> **MATERIAL PROVIDED**
= Beginning of Section =

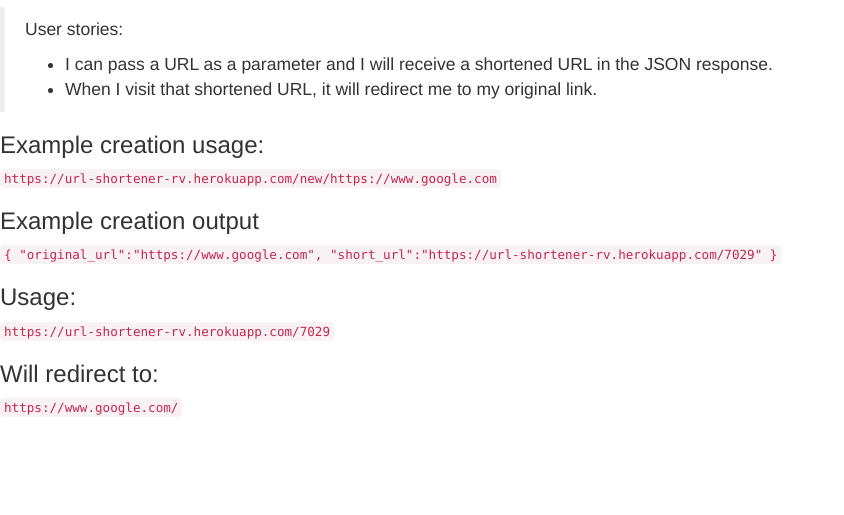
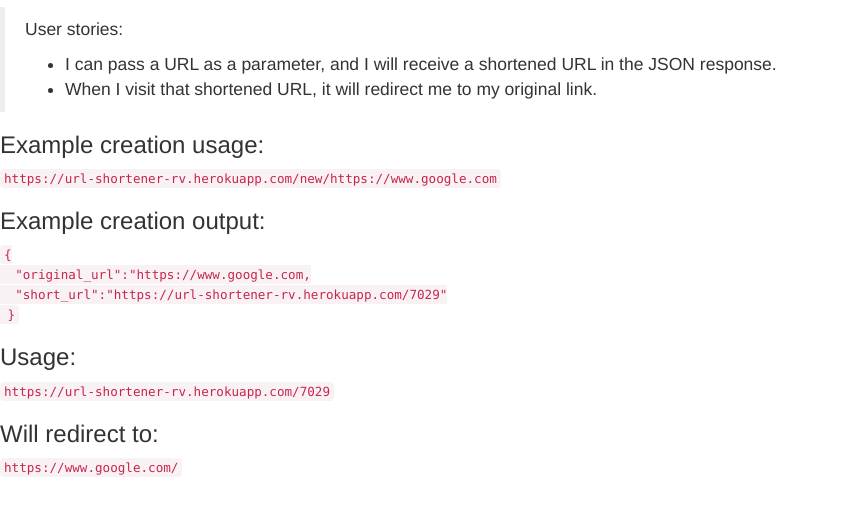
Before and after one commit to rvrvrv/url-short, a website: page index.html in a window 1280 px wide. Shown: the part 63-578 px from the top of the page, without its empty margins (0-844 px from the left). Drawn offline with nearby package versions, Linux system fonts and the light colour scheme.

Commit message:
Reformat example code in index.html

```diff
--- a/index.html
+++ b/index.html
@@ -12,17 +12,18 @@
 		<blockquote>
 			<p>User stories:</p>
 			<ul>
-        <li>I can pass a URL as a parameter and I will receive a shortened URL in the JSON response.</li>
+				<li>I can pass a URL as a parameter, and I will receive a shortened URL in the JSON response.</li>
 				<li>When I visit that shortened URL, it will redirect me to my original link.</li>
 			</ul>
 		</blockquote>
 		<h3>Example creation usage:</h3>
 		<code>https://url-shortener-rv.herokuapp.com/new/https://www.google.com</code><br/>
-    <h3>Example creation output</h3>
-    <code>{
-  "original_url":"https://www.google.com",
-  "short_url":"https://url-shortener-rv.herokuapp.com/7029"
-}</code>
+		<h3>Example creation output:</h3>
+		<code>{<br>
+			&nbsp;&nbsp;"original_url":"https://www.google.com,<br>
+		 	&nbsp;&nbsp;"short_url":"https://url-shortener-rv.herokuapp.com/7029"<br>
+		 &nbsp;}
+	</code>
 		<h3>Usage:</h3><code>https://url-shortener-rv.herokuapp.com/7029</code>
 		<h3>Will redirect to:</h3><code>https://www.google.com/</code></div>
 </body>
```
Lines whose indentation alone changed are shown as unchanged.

= End of Section =
= Beginning of Section =

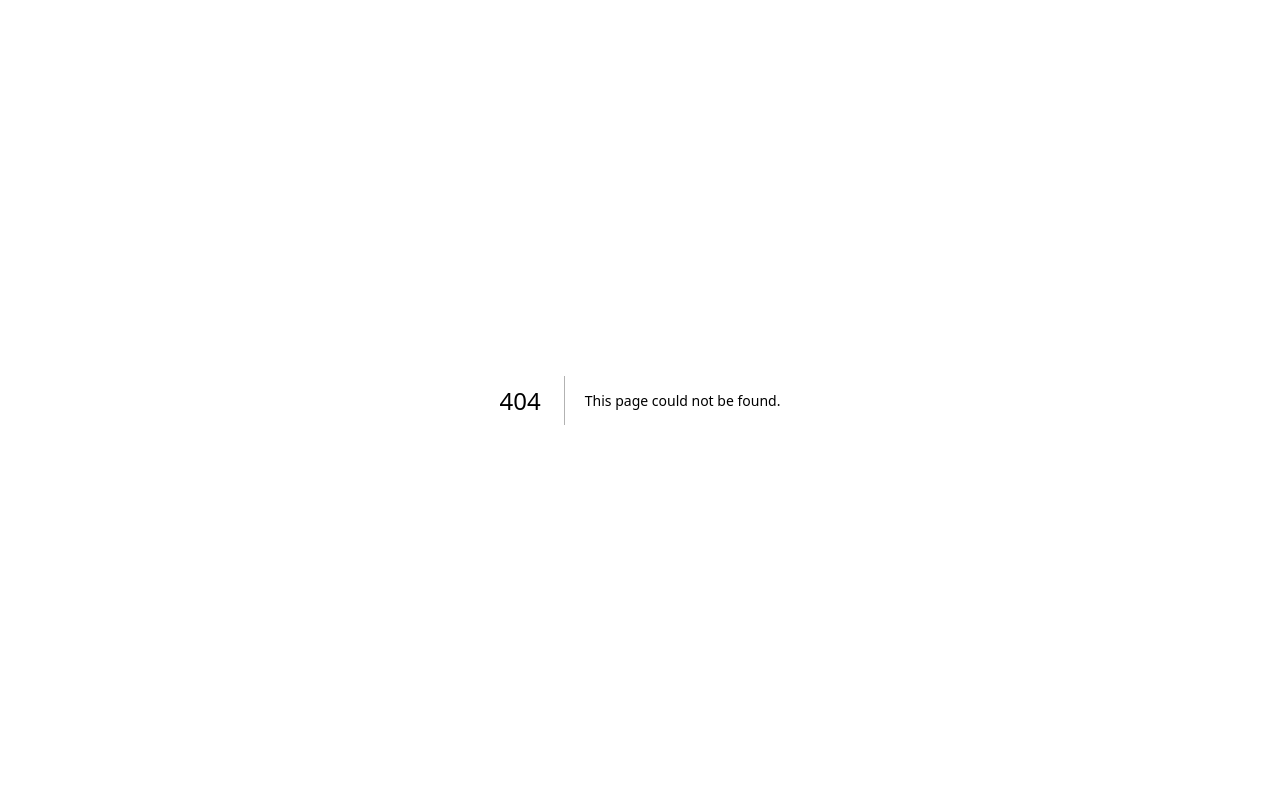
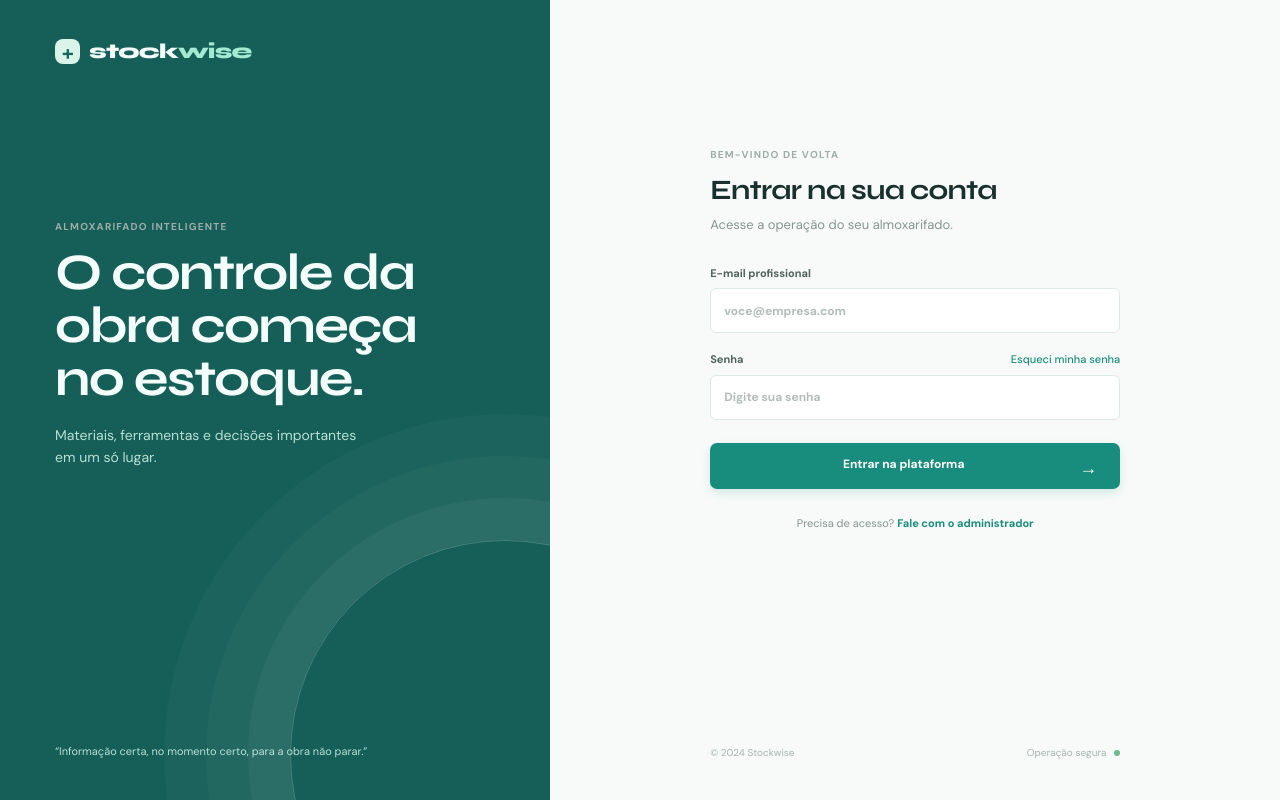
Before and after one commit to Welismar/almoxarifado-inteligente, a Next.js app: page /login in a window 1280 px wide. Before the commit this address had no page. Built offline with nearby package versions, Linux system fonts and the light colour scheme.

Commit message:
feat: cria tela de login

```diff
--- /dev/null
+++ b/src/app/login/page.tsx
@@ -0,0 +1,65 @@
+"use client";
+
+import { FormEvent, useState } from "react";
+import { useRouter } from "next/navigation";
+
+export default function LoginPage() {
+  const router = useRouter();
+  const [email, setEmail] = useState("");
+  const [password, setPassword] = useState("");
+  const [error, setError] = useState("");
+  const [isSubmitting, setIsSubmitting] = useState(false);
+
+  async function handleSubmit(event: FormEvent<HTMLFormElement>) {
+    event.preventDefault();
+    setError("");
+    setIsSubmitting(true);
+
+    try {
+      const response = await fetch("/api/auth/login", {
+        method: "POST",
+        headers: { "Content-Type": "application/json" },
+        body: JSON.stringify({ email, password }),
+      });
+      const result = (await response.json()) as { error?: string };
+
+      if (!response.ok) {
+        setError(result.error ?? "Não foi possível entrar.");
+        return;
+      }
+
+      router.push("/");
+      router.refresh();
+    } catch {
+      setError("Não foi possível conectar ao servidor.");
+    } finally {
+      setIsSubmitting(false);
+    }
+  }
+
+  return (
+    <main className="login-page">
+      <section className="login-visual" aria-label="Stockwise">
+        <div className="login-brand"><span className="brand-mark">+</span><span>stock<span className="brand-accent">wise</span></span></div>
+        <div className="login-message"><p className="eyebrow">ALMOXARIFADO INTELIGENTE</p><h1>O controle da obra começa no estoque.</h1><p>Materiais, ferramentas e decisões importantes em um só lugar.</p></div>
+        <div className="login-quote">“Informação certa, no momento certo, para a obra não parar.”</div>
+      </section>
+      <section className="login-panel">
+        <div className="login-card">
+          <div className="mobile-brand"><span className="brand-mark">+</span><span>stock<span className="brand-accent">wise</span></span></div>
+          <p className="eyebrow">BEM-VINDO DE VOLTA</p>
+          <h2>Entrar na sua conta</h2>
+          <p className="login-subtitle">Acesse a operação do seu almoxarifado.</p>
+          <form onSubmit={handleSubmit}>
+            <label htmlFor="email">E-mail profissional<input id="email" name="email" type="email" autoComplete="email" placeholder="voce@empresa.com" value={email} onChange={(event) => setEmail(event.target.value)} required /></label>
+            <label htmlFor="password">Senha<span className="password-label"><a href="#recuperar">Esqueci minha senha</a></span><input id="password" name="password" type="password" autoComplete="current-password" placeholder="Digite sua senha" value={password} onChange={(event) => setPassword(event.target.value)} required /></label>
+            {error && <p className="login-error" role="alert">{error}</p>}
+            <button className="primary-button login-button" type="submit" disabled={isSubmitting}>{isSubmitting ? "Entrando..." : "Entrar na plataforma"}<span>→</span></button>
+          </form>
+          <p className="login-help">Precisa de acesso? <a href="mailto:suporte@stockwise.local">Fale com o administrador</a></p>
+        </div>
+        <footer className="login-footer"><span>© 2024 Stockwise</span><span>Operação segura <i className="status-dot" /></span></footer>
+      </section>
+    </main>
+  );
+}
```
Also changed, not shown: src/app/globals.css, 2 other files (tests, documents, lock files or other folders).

= End of Section =

> **ACTION ITEM**
Take every line from the data that contains the word "shortener".

> **REPLY**
 		<code>https://url-shortener-rv.herokuapp.com/new/https://www.google.com</code><br/>
-  "short_url":"https://url-shortener-rv.herokuapp.com/7029"
+		 	&nbsp;&nbsp;"short_url":"https://url-shortener-rv.herokuapp.com/7029"<br>
 		<h3>Usage:</h3><code>https://url-shortener-rv.herokuapp.com/7029</code>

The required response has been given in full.